▶ What you are asked to do
Your answer should be every line of the records that contains the word "class".

▶ Data supplied
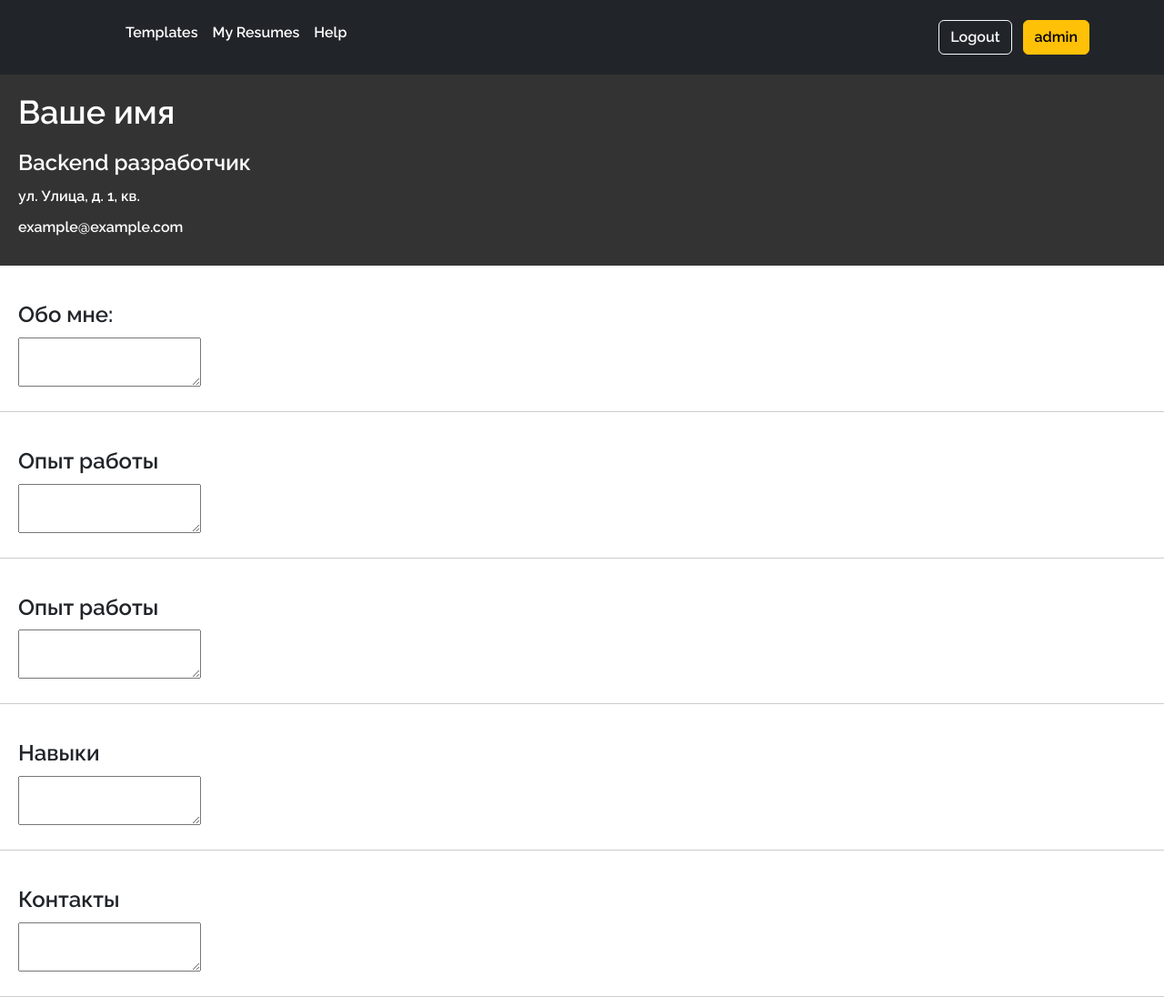
After one commit to F0RRZZ/jobready, a Flask app: page /resume/create/2 in a window 1280 px wide. The commit adds this page. Shown: the whole page at 91% size. Run offline with Flask 3, Linux system fonts and the light colour scheme; a user stored in the database is signed in; some libraries are stand-ins or nearby versions.

Commit message:
Add redactor for simple template

```diff
--- a/jobready/data/resumes.py
+++ b/jobready/data/resumes.py
@@ -23,10 +23,12 @@ class Resume(SerializerMixin, SqlAlchemyBase):
     image = sqlalchemy.Column(sqlalchemy.LargeBinary, nullable=True)
     position = sqlalchemy.Column(sqlalchemy.String, nullable=True)
     email = sqlalchemy.Column(sqlalchemy.String, nullable=True)
+    bio = sqlalchemy.Column(sqlalchemy.String, nullable=True)
     place_of_residence = sqlalchemy.Column(sqlalchemy.String, nullable=True)
     skills = sqlalchemy.Column(sqlalchemy.String, nullable=True)
-    expierence = sqlalchemy.Column(sqlalchemy.String, nullable=True)
+    experience = sqlalchemy.Column(sqlalchemy.String, nullable=True)
     education = sqlalchemy.Column(sqlalchemy.String, nullable=True)
     achievments = sqlalchemy.Column(sqlalchemy.String, nullable=True)
+    contacts = sqlalchemy.Column(sqlalchemy.String, nullable=True)
     template_name = orm.relationship('Template')
     user = orm.relationship('User')
--- /dev/null
+++ b/jobready/static/js/resumes/simple.js
@@ -0,0 +1,64 @@
+tinymce.init({
+    selector: '#bio',
+    plugins: 'lists link',
+    toolbar: 'undo redo | bold italic | alignleft aligncenter alignright | bullist numlist | link',
+    menubar: false,
+    setup: function(editor) {
+        editor.on('change', function() {
+            var content = editor.getContent();
+            $('#hidden_bio').val(content);
+        });
+    }
+});
+
+tinymce.init({
+    selector: '#experience',
+    plugins: 'lists link',
+    toolbar: 'undo redo | bold italic | alignleft aligncenter alignright | bullist numlist | link',
+    menubar: false,
+    setup: function(editor) {
+        editor.on('change', function() {
+            var content = editor.getContent();
+            $('#hidden_experience').val(content);
+        });
+    }
+});
+
+tinymce.init({
+    selector: '#education',
+    plugins: 'lists link',
+    toolbar: 'undo redo | bold italic | alignleft aligncenter alignright | bullist numlist | link',
+    menubar: false,
+    setup: function(editor) {
+        editor.on('change', function() {
+            var content = editor.getContent();
+            $('#hidden_education').val(content);
+        });
+    }
+});
+
+tinymce.init({
+    selector: '#skills',
+    plugins: 'lists link',
+    toolbar: 'undo redo | bold italic | alignleft aligncenter alignright | bullist numlist | link',
+    menubar: false,
+    setup: function(editor) {
+        editor.on('change', function() {
+            var content = editor.getContent();
+            $('#hidden_skills').val(content);
+        });
+    }
+});
+
+tinymce.init({
+    selector: '#contacts',
+    plugins: 'lists link',
+    toolbar: 'undo redo | bold italic | alignleft aligncenter alignright | bullist numlist | link',
+    menubar: false,
+    setup: function(editor) {
+        editor.on('change', function() {
+            var content = editor.getContent();
+            $('#hidden_contacts').val(content);
+        });
+    }
+});
--- a/jobready/templates/base.html
+++ b/jobready/templates/base.html
@@ -6,6 +6,7 @@
     <link href="https://cdn.jsdelivr.net/npm/bootstrap@5.3.0-alpha3/dist/css/bootstrap.min.css" rel="stylesheet"
           integrity="sha384-KK94CHFLLe+nY2dmCWGMq91rCGa5gtU4mk92HdvYe+M/SXH301p5ILy+dN9+nJOZ" crossorigin="anonymous">
     <link href="../static/css/font_change.css" rel="stylesheet">
+    {% block settings %}{% endblock %}
 </head>
 <body>
 {% include "includes/header.html" %}
--- /dev/null
+++ b/jobready/templates/resume_templates/simple.html
@@ -0,0 +1,86 @@
+{% extends 'base.html' %}
+{% block settings %}
+<script src="https://cdn.tiny.cloud/1/no-api-key/tinymce/5/tinymce.min.js"></script>
+<script src="/static/js/resumes/simple.js"></script>
+<style>
+  .top {
+    background-color: #333;
+    color: #fff;
+    padding: 20px;
+  }
+  h1, h2, h3 {
+    margin: 0;
+  }
+  h1 {
+    font-size: 36px;
+    font-weight: normal;
+  }
+  h2 {
+    font-size: 24px;
+    margin-top: 20px;
+    margin-bottom: 10px;
+  }
+  p {
+    margin: 0;
+    line-height: 1.5;
+  }
+  section {
+    padding: 20px;
+    border-bottom: 1px solid #ccc;
+  }
+  ul {
+    margin: 0;
+    padding: 0;
+    list-style: none;
+  }
+  ul li {
+    margin-bottom: 10px;
+  }
+</style>
+<link href="/static/css/font_change.css" rel="stylesheet">
+{% endblock %}
+{% block content %}
+<div class="top">
+  <h1 contenteditable="true" id="name">Ваше имя</h1>
+  <h2 contenteditable="true" id="position">Backend разработчик</h2>
+  <ul>
+    <li contenteditable="true" id="place_of_residence">ул. Улица, д. 1, кв.</li>
+    <li contenteditable="true" id="email">example@example.com</li>
+  </ul>
+</div>
+<section>
+  <h2>Обо мне:</h2>
+  <div>
+    <textarea id="bio" name="bio"></textarea>
+    <input type="hidden" id="hidden_bio" name="hidden_bio">
+  </div>
+</section>
+<section>
+  <h2>Опыт работы</h2>
+  <div>
+    <textarea id="experience" name="experience"></textarea>
+    <input type="hidden" id="hidden_experience" name="hidden_experience">
+  </div>
+</section>
+<section>
+  <h2>Опыт работы</h2>
+  <div>
+    <textarea id="education" name="education"></textarea>
+    <input type="hidden" id="hidden_education" name="hidden_education">
+  </div>
+</section>
+<section>
+  <h2>Навыки</h2>
+  <div>
+    <textarea id="skills" name="skills"></textarea>
+    <input type="hidden" id="hidden_skills" name="hidden_skills">
+  </div>
+</section>
+<section>
+  <h2>Контакты</h2>
+  <div>
+    <textarea id="contacts" name="skills"></textarea>
+    <input type="hidden" id="hidden_contacts" name="hidden_skills">
+  </div>
+</section>
+{% endblock %}
--- a/jobready/templates/templates.html
+++ b/jobready/templates/templates.html
@@ -9,7 +9,7 @@
     {% for template in templates_list %}
     <div class="col-md-4">
       <div class="card m-3" style="width: 18rem;">
-        <img class="card-img-top" src="{{ template.preview }}" alt="Card image cap">
+        <img class="card-img-top" src="../static/{{ template.preview }}" alt="Card image cap">
         <div class="card-body">
           <h5 class="card-title">{{ template.template_name }}</h5>
           <a href="{{ url_for('create_resume', template_id=template.id) }}" class="btn btn-primary">Create resume</a>
```
Also changed, not shown: jobready/db/database.db, jobready/static/resume_previews/simple.png (added).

▶ Solution
@@ -23,10 +23,12 @@ class Resume(SerializerMixin, SqlAlchemyBase):
+<div class="top">
     <div class="col-md-4">
       <div class="card m-3" style="width: 18rem;">
-        <img class="card-img-top" src="{{ template.preview }}" alt="Card image cap">
+        <img class="card-img-top" src="../static/{{ template.preview }}" alt="Card image cap">
         <div class="card-body">
           <h5 class="card-title">{{ template.template_name }}</h5>
           <a href="{{ url_for('create_resume', template_id=template.id) }}" class="btn btn-primary">Create resume</a>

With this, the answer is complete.